For years I've listened to NPR, played the game of Name that Voice before the reporter signs off, picturing each commentator (Cory Flintoff delivers his stories from a leather winged-back chair, a burning cigar just out of frame; Ann Taylor has white hair. Smart gingham jacket. And pearls. Always pearls.) And then one day I decided I wasn't content with my imaginary stable. I needed to know that very minute what Melissa Block looked like and I hopped over to the site and she was so, so extremely NOT what I had pictured that I stopped myself from looking any further.
It's not unlike a time in college when I grabbed a friend and spontaneously drove to Nashville to listen to Stephen King be interviewed on stage. Sure, I knew what Uncle Stevie looked like thanks to the innumerable book jacket photos, but seeing him in person kinda threw me. He was just as foul-mouthed as his characters and rather pompous and blase about it all (this was pre-car accident), and I was still living a sheltered college girl existence, but I was really put-off by Stephen King, the person, not the creation in my head. It stayed with me as I read more of his stories, unable to divorce the man from the work.

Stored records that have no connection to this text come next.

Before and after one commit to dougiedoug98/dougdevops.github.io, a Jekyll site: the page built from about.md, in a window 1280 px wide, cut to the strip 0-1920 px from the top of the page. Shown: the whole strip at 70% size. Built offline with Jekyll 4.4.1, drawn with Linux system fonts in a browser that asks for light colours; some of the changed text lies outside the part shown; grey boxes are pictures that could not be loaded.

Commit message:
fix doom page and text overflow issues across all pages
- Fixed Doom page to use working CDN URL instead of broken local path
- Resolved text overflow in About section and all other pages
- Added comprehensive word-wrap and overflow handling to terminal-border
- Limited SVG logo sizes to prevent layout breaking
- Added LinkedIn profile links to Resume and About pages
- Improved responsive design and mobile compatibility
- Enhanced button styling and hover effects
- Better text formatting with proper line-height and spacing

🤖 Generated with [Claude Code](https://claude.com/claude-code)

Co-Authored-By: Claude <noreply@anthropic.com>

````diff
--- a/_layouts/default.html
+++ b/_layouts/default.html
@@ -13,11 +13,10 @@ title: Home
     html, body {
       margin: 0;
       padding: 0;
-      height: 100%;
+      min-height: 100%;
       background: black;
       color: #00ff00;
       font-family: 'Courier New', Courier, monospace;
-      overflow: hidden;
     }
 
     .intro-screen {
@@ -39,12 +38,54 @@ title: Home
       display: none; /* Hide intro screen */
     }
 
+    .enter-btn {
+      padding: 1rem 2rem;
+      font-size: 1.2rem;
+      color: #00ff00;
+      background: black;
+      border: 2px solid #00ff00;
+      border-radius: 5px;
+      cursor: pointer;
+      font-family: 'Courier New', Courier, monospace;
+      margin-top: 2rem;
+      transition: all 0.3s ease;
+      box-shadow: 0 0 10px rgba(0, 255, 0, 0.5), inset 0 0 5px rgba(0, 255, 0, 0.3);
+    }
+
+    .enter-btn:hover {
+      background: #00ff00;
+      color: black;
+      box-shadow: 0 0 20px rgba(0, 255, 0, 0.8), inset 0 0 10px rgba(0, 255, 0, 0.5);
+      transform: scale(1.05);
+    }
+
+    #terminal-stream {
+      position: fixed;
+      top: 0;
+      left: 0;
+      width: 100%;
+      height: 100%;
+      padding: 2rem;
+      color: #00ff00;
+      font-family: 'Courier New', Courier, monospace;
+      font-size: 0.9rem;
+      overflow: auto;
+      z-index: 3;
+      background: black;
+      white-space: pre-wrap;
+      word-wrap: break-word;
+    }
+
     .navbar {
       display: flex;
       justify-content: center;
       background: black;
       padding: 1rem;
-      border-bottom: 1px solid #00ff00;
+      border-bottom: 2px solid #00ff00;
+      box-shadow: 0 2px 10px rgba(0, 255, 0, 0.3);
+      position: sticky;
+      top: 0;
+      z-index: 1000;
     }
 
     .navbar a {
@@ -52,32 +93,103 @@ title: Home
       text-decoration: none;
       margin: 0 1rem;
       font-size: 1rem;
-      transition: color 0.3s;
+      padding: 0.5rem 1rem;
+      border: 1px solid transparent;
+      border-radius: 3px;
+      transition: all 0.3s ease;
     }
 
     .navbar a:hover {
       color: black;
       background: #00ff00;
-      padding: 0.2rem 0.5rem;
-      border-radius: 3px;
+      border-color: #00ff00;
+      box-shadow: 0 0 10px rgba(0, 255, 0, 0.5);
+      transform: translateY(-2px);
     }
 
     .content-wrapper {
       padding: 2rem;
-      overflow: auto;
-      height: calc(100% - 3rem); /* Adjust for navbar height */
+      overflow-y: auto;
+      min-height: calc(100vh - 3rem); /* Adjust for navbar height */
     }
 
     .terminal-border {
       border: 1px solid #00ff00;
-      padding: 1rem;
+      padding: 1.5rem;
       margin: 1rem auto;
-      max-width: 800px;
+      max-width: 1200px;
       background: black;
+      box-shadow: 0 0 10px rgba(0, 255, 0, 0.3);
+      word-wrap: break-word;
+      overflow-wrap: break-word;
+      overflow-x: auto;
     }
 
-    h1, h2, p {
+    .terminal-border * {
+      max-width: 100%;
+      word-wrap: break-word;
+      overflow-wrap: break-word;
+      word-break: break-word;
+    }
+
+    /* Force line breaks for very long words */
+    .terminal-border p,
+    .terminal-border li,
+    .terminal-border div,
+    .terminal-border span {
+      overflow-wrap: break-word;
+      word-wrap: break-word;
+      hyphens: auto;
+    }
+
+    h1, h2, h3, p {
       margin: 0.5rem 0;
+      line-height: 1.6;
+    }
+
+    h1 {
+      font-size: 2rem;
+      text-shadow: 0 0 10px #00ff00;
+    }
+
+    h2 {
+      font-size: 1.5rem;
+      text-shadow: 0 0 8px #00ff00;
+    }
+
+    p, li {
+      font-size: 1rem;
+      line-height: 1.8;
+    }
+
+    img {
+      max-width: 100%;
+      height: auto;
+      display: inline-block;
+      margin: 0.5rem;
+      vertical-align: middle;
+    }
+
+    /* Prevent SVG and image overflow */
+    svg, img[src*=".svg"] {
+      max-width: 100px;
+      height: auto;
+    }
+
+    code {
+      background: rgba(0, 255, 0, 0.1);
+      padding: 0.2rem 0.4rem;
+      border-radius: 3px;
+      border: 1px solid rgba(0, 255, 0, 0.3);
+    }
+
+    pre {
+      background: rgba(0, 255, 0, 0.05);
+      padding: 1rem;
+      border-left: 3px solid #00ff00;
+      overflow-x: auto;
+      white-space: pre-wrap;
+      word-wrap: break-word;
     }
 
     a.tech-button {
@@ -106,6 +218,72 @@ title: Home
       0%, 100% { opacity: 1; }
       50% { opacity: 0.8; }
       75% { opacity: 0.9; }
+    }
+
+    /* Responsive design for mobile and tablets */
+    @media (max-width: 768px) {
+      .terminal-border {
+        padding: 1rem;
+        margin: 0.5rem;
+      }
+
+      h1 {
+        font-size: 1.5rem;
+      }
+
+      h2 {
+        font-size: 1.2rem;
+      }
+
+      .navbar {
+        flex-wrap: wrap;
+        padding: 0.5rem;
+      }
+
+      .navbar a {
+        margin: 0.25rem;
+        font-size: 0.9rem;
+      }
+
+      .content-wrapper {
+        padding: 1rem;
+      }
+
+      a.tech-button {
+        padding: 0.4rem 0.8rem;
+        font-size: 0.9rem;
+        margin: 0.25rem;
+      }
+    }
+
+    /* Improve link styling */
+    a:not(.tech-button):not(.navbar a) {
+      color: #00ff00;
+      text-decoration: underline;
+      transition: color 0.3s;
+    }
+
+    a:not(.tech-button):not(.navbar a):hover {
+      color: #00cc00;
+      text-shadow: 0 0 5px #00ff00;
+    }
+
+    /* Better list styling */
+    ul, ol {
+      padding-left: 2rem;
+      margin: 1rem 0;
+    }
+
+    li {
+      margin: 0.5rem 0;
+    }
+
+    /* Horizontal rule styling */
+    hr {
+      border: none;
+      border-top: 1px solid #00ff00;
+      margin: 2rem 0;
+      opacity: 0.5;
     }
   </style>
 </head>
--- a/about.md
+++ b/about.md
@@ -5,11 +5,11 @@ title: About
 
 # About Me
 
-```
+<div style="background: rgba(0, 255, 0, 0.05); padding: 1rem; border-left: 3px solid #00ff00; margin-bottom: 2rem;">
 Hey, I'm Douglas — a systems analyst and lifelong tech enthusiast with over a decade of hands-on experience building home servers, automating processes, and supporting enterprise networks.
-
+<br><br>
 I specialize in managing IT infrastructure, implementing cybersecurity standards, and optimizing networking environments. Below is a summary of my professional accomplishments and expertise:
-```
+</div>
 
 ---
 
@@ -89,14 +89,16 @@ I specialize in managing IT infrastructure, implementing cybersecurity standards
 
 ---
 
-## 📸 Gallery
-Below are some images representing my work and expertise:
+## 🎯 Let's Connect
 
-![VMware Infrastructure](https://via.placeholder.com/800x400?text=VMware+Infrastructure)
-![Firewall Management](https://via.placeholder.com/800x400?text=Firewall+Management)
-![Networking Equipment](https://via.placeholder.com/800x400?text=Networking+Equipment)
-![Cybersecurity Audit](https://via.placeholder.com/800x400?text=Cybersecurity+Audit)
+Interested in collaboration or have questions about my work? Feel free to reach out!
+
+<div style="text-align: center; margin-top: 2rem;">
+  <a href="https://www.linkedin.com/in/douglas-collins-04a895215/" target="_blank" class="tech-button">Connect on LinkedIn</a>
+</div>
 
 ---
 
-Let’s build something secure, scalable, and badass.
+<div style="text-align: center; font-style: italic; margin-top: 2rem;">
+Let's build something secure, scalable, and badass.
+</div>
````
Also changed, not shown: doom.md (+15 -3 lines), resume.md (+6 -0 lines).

So I think about this conundrum as I find myself visiting blogs and websites about the ever-evolving status of the publishing industry and its relationship with social media. I'm currently at work on a graphic novel and curious about the best way to approach publishing. According to the bloggers and writers who are the most media savvy, these are the writers that we as readers are going to seek out because we have a relationship with them. We not only know their words, but thanks to twitter and you tube and google plus, we will know them as people, too, and this will make us seek out the work more. If a writer is to be successful in the 21st century, he or she will have a brand, a platform, a strong, finely honed identity that will make them stand apart from the rest. I think if you are writing a memoir, this kind of natural cross promoting works. But what about a fiction writer? If you know his/her thoughts on abortion and pets and a recipe for quick weeknight meal, are you more likely to seek out their literary thrillers?
With everything so accessible, isn't there something kinda magical about a little mystery?
I ask you, while said writer is tweeting and FBing and blogging and letting you in to their personal sphere, shouldn't they maybe just be writing?
Or if you write and don't blog about it, will anybody download your book to their kindle?
So all that said, my video debut!